Tuesday
Mar182014

Spring Landscape Preparation

Snowdrops brighten the landscape in early spring. Photo cred. Sal MasulloWinter is retreating and the dormant landscape is thawing, ready to wake up and stretch out its limbs and leaves. Start your spring cleanup early by generating a check list for you landscape.

1. Walk around your property and assess snow/ice damage to gardens and hardscape. The heavy ice and snow builds up on top of plants and the branches will break under pressure. The ice also causes freeze-thaw which results in heaving and cracking in asphalt and pavers over time.

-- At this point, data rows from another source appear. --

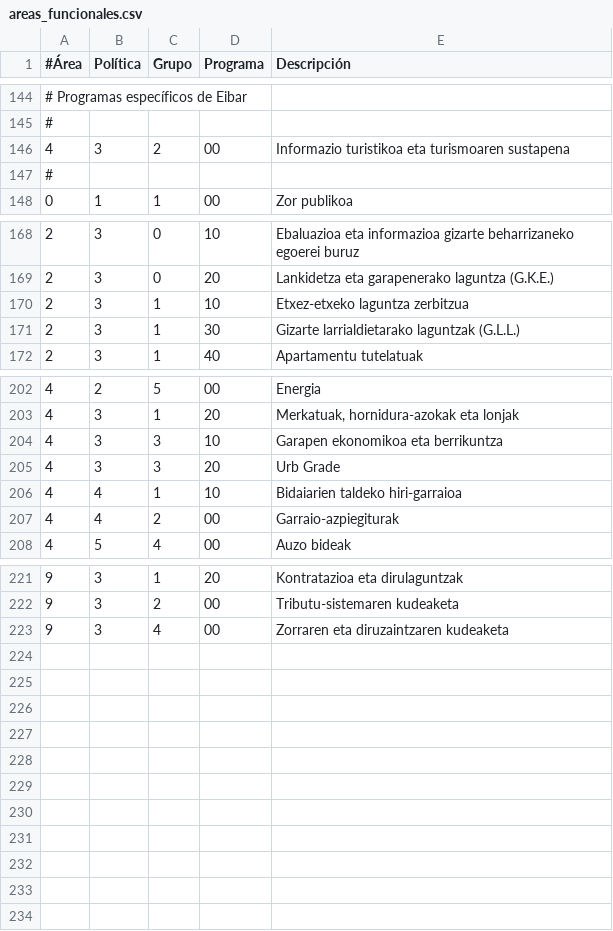
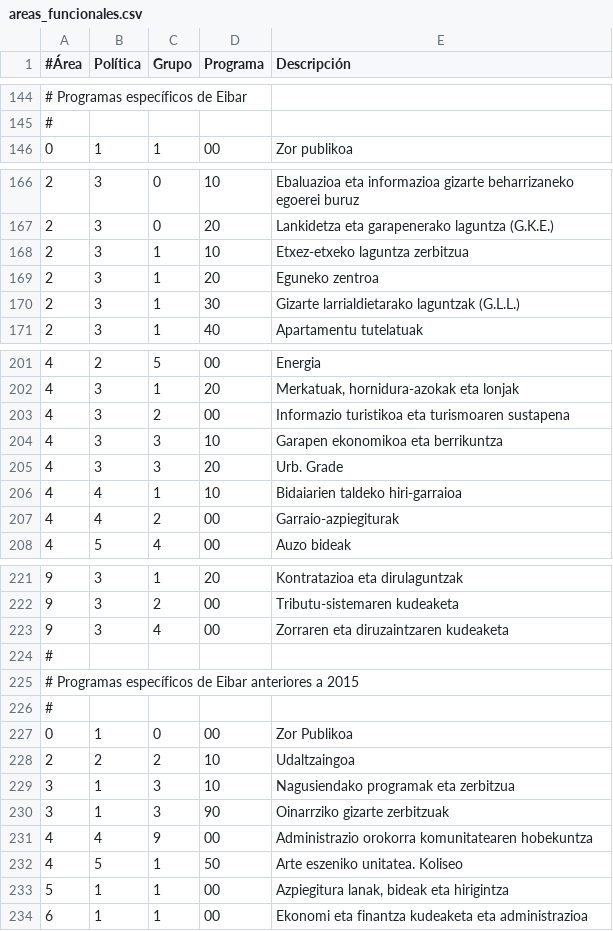
Before and after one commit to civio/presupuesto-eibar, a CSV file: data/eu/areas_funcionales.csv, drawn as a sheet; only a part is shown, gaps mark what is left out; the diff covers the shown part only.

```diff
--- a/data/eu/areas_funcionales.csv
+++ b/data/eu/areas_funcionales.csv
@@ -145,4 +145,2 @@
 #
-4,3,2,00,"Informazio turistikoa eta turismoaren sustapena"
-#
 0,1,1,00,"Zor publikoa"
@@ -170,2 +168,3 @@
 2,3,1,10,"Etxez-etxeko laguntza zerbitzua"
+2,3,1,20,"Eguneko zentroa"
 2,3,1,30,"Gizarte larrialdietarako laguntzak (G.L.L.)"
@@ -203,4 +202,5 @@
 4,3,1,20,"Merkatuak, hornidura-azokak eta lonjak"
+4,3,2,00,"Informazio turistikoa eta turismoaren sustapena"
 4,3,3,10,"Garapen ekonomikoa eta berrikuntza"
-4,3,3,20,"Urb Grade"
+4,3,3,20,"Urb. Grade"
 4,4,1,10,"Bidaiarien taldeko hiri-garraioa"
@@ -223 +223,12 @@
 9,3,4,00,"Zorraren eta diruzaintzaren kudeaketa"
+#
+# Programas específicos de Eibar anteriores a 2015
+#
+0,1,0,00,"Zor Publikoa"
+2,2,2,10,"Udaltzaingoa"
+3,1,3,10,"Nagusiendako programak eta zerbitzua"
+3,1,3,90,"Oinarrziko gizarte zerbitzuak"
+4,4,9,00,"Administrazio orokorra komunitatearen hobekuntza"
+4,5,1,50,"Arte eszeniko unitatea. Koliseo"
+5,1,1,00,"Azpiegitura lanak, bideak eta hirigintza"
+6,1,1,00,"Ekonomi eta finantza kudeaketa eta administrazioa"
```
Also changed, not shown: 1 edited cell elsewhere in this file, data/es/areas_funcionales.csv, 1 other file.
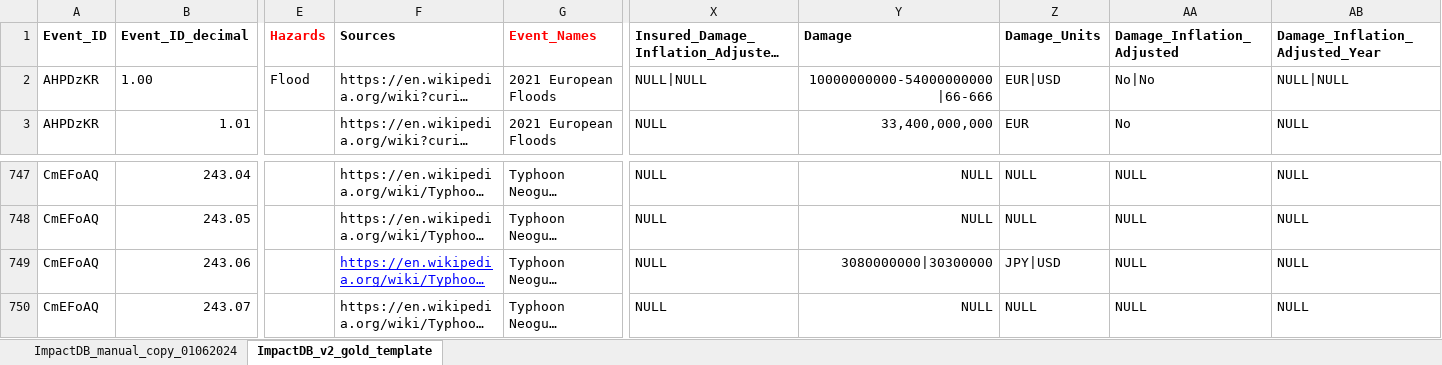
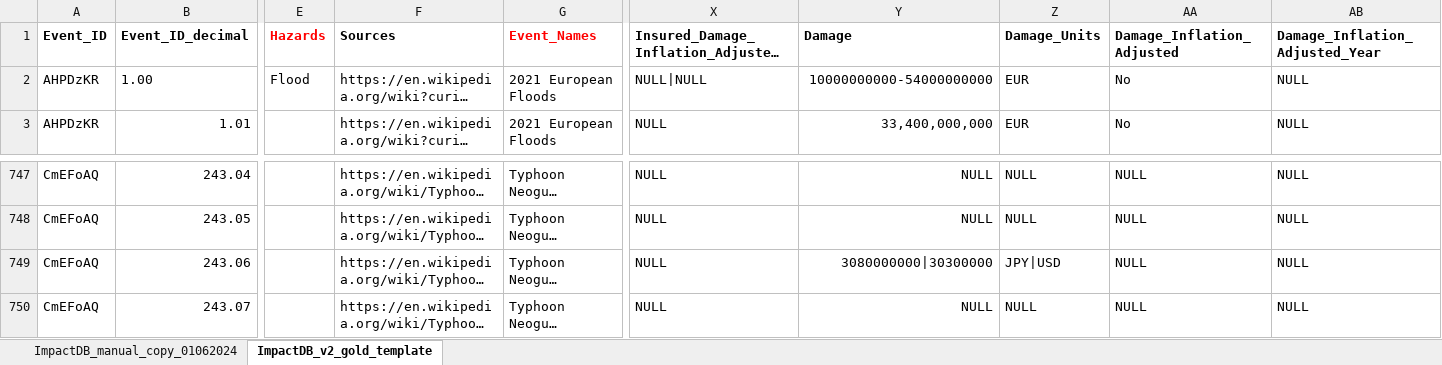
Before and after one commit to VUB-HYDR/Wikimpacts, an Excel workbook: Database/gold/ImpactDB_DataTable_Validation.xlsx, sheet ImpactDB_v2_gold_template, drawn as a sheet; only a part is shown, gaps mark what is left out; long unchanged cells end in …; values as stored, in another font and other column widths than the file's, no borders; the diff names each change by its address in the sheet, - before the commit and + after, or states it on an @@ line.

Commit message:
📦️ Update excel file with currency fixes

```diff
--- a/Database/gold/ImpactDB_DataTable_Validation.xlsx (sheet ImpactDB_v2_gold_template)
+++ b/Database/gold/ImpactDB_DataTable_Validation.xlsx (sheet ImpactDB_v2_gold_template)
-Y2 (Damage): 10000000000-54000000000|66-666
+Y2 (Damage): 10000000000-54000000000
-Z2 (Damage_Units): EUR|USD
+Z2 (Damage_Units): EUR
-AA2 (Damage_Inflation_Adjusted): No|No
+AA2 (Damage_Inflation_Adjusted): No
-AB2 (Damage_Inflation_Adjusted_Year): NULL|NULL
+AB2 (Damage_Inflation_Adjusted_Year): NULL
@@ F749 underline: on → off, text colour: #0000FF → black @@
```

2. Identify potential drainage problems - As the ground thaws completely, settling may occur, resulting in new pooling and damp areas. Watch out for these now!

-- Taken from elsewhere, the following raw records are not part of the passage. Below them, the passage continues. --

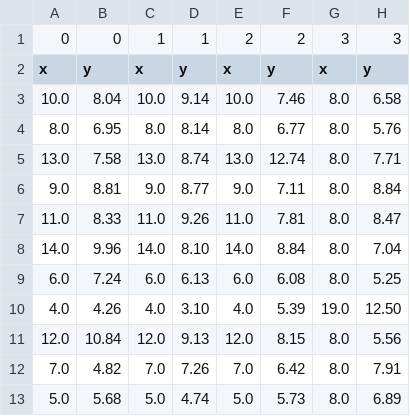
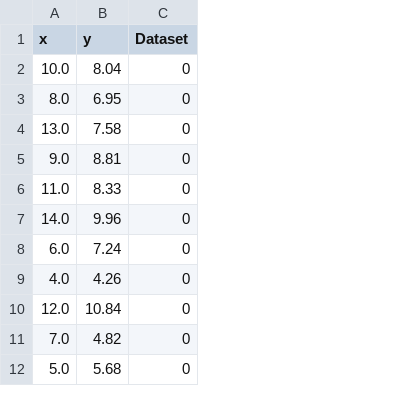
Before and after one commit to vntborgesjr/Data-Scientist-with-Python, a CSV file: Datasets/anscombe.csv, drawn as a sheet; only a part is shown; removed rows and columns are numbered as before the commit, all else as after; the diff covers the shown part only; the diff names each change by its address in the sheet, - before the commit and + after, or states it on an @@ line.

Commit message:
Update anscombe.csv

```diff
--- a/Datasets/anscombe.csv
+++ b/Datasets/anscombe.csv
-column C (x), rows 3-13: 10.0 | 8.0 | 13.0 | 9.0 | 11.0 | 14.0 | 6.0 | 4.0 | 12.0 | 7.0 | 5.0
-column D (y), rows 3-13: 9.14 | 8.14 | 8.74 | 8.77 | 9.26 | 8.10 | 6.13 | 3.10 | 9.13 | 7.26 | 4.74
-column E (x), rows 3-13: 10.0 | 8.0 | 13.0 | 9.0 | 11.0 | 14.0 | 6.0 | 4.0 | 12.0 | 7.0 | 5.0
-column F (y), rows 3-13: 7.46 | 6.77 | 12.74 | 7.11 | 7.81 | 8.84 | 6.08 | 5.39 | 8.15 | 6.42 | 5.73
-column G (x), rows 3-13: 8.0 | 8.0 | 8.0 | 8.0 | 8.0 | 8.0 | 8.0 | 19.0 | 8.0 | 8.0 | 8.0
-column H (y), rows 3-13: 6.58 | 5.76 | 7.71 | 8.84 | 8.47 | 7.04 | 5.25 | 12.50 | 5.56 | 7.91 | 6.89
+column C (Dataset), rows 2-12: all 0
-row 1: 0 | 0 | 1 | 1 | 2 | 2 | 3 | 3
```
Also changed, not shown: 33 added rows elsewhere in this file.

3. Lawn Care - Your lawn may seem flattened and weak in the early spring, so lightly rake your lawn to stimulate new growth to begin, but don’t rake too hard or you can damage your lawn and cause burn spots.

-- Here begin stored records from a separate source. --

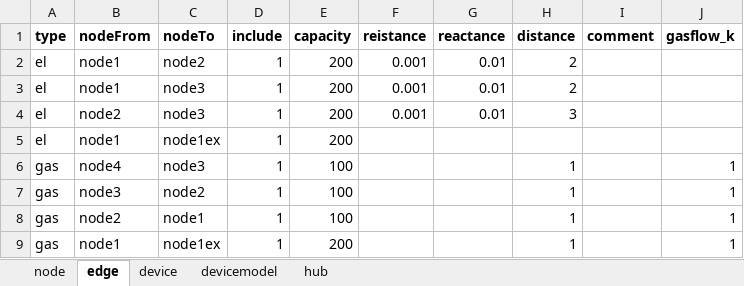
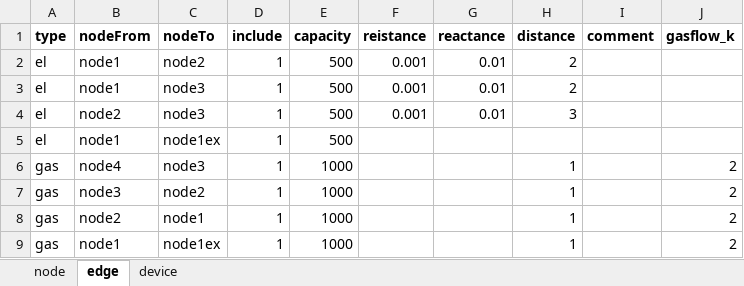
Before and after one commit to oogeso/oogeso, an Excel workbook: data_example.xlsx, sheet edge, drawn as a sheet; values as stored, in another font and other column widths than the file's, no borders; the diff names each change by its address in the sheet, - before the commit and + after, or states it on an @@ line.

```diff
--- a/data_example.xlsx (sheet edge)
+++ b/data_example.xlsx (sheet edge)
-sheet tab: devicemodel
-sheet tab: hub
-E2:E5 (capacity): 200
+E2:E5 (capacity): 500
-E6:E8 (capacity): 100
+E6:E8 (capacity): 1000
-J6:J9 (gasflow_k): 1
+J6:J9 (gasflow_k): 2
-E9 (capacity): 200
+E9 (capacity): 1000
```
Also changed, not shown: sheet device, sheet node, 2 other files.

Pruning your shrubs and trees in late winter/early spring is a good way to promote new growth. Goldberg and Rodler Inc. has certified arborists and horticulturalists that can help you with analyzing the integrity and health of your trees and shrubs. Some damages aren’t recognizable to the average eye, but our experts can identify the signs of stress and teach you along the way. Removing dead wood in early spring will cause shrubs and trees to grow vigorously and increase the amount of flowers. Pruning can bring shape, light and air to your overgrown trees resulting in better overall health and protecting your landscape investment. Spring is the best time to plant slow-to-root trees such as Red Maple, Flowering Dogwood, Magnolias, and Oaks because they need a full growing season to establish their root systems. This is also a great time to apply a granular time released fertilizer to your planting beds.

As your spring bulbs like daffodils, tulips and hyacinth show their colors you can start dividing your perennials and spread them out in your landscape. They will grow throughout the spring and summer giving you more color and texture in your garden and provide a great way to stretch your planting budget.

Spring is bursting with color, featuring sweeping Daffodils and Star MagnoliaFrost is still a concern in the first months of spring. Temperatures can spike in early spring but drop drastically at a moment’s notice, so if you planted tender annuals already, you will want to take precautionary measures such as covering the plants with containers or bringing potted plants indoors. It is a good idea to plant hardy annuals that can take the cold temperatures such as pansies, marigolds, and dusty miller, then transition with those plants to your summer plant pallet.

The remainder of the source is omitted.